[Task data]
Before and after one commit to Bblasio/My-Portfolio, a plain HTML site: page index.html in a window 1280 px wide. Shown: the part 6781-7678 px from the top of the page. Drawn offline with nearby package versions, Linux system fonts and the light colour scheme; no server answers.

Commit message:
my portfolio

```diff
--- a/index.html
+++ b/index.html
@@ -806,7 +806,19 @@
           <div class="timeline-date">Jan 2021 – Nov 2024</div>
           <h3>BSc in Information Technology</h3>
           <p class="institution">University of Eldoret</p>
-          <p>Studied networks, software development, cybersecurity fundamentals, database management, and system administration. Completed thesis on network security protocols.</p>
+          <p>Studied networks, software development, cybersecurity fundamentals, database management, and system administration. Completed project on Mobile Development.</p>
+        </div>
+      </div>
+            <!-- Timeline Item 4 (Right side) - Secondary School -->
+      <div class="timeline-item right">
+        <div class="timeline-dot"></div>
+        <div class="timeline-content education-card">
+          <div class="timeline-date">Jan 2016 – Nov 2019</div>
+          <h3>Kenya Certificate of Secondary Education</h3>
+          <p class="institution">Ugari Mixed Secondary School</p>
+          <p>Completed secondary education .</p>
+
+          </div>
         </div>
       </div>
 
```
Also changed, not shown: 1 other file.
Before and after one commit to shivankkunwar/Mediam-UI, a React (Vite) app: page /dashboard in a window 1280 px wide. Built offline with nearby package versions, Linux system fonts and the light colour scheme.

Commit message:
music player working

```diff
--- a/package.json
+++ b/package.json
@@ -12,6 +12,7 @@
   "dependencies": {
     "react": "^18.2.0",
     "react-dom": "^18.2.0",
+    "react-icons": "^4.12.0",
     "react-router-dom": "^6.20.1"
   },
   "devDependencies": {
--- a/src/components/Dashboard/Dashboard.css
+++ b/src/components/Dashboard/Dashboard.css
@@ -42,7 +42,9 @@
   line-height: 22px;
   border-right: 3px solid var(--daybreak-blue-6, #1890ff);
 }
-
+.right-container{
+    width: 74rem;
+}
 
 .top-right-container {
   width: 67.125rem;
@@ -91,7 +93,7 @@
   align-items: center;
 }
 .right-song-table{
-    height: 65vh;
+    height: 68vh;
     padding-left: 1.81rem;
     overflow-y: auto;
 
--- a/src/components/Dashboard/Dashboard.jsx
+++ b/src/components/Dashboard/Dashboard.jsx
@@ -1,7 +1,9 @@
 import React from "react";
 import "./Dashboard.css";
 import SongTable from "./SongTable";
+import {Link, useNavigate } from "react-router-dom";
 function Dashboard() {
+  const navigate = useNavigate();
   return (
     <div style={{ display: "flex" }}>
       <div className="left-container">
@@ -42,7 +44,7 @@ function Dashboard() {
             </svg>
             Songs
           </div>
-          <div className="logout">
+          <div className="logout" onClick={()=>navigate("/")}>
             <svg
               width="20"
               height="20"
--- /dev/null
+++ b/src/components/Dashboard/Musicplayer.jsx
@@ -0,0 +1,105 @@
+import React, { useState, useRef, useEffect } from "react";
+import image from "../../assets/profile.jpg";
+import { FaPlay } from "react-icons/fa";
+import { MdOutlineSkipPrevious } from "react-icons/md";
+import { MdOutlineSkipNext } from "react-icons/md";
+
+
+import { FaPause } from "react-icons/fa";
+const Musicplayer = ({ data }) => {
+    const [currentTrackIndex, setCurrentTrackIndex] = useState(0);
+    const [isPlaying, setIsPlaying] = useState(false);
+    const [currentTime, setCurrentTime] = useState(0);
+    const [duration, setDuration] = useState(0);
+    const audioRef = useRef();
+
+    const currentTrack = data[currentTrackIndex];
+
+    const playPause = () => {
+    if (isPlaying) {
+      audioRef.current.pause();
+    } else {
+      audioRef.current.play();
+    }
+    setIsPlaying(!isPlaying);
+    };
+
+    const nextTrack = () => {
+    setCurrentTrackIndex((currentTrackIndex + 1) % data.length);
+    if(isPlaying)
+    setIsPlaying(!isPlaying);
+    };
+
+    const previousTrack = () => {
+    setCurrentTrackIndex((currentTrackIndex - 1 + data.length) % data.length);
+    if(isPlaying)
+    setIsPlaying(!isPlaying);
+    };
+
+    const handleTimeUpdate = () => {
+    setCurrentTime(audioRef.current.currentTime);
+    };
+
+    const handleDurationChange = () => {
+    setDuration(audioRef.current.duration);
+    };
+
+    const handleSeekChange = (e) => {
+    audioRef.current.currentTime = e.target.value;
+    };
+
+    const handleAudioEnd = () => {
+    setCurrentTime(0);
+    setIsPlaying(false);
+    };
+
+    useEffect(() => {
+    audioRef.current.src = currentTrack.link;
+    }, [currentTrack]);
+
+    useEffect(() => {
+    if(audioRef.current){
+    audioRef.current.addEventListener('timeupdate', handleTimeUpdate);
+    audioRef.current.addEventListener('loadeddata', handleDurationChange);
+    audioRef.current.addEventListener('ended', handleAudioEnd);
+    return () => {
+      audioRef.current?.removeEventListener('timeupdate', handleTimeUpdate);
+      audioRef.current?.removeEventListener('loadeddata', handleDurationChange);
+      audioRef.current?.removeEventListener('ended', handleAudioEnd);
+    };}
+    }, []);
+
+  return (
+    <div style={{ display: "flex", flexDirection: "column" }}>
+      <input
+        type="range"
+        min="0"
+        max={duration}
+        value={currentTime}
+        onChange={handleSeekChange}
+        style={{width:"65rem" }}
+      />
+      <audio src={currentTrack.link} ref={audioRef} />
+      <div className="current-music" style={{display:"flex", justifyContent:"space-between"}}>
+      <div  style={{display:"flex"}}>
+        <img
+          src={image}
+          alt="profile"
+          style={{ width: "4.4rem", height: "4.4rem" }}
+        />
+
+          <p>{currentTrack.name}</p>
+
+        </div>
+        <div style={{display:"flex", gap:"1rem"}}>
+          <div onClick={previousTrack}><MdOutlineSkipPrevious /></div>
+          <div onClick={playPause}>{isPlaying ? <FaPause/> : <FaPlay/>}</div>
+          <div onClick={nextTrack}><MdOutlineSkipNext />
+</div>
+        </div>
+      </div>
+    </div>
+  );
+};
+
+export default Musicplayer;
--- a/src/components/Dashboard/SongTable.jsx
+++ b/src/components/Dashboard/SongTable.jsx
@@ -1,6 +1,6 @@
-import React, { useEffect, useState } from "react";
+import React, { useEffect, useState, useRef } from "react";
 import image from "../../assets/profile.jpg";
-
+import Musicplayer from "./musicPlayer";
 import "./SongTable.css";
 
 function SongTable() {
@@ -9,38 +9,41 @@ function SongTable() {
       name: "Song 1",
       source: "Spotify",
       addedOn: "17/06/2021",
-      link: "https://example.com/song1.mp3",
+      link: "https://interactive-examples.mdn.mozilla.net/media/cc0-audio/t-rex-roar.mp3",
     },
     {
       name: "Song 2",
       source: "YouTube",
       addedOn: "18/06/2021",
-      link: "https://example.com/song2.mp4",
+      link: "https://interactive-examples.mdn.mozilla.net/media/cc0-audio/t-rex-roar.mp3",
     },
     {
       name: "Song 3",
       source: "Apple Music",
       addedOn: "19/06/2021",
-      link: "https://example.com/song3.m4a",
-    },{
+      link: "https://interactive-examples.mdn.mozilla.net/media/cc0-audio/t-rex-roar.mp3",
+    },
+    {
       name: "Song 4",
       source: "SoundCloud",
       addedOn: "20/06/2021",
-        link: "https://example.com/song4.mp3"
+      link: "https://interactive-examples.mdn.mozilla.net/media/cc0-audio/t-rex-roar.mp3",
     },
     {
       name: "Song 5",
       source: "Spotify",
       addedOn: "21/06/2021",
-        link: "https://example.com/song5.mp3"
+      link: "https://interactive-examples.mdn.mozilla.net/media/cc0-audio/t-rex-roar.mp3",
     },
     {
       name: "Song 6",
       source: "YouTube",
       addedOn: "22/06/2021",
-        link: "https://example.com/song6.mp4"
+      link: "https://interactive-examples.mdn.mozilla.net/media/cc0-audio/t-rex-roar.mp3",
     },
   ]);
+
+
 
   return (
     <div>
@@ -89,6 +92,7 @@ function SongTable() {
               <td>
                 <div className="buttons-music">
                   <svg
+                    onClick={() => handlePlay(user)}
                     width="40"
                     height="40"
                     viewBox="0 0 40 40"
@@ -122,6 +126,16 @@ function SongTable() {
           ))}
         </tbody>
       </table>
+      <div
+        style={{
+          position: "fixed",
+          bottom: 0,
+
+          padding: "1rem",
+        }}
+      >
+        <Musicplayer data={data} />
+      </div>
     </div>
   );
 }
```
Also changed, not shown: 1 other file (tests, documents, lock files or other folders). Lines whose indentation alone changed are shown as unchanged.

[Work instruction]
Please find every line in the records that contains the word "package", and copy it out.

[Solution]
Before and after one commit to Bblasio/My-Portfolio, a plain HTML site: page index.html in a window 1280 px wide. Shown: the part 6781-7678 px from the top of the page. Drawn offline with nearby package versions, Linux system fonts and the light colour scheme; no server answers.
Before and after one commit to shivankkunwar/Mediam-UI, a React (Vite) app: page /dashboard in a window 1280 px wide. Built offline with nearby package versions, Linux system fonts and the light colour scheme.
--- a/package.json
+++ b/package.json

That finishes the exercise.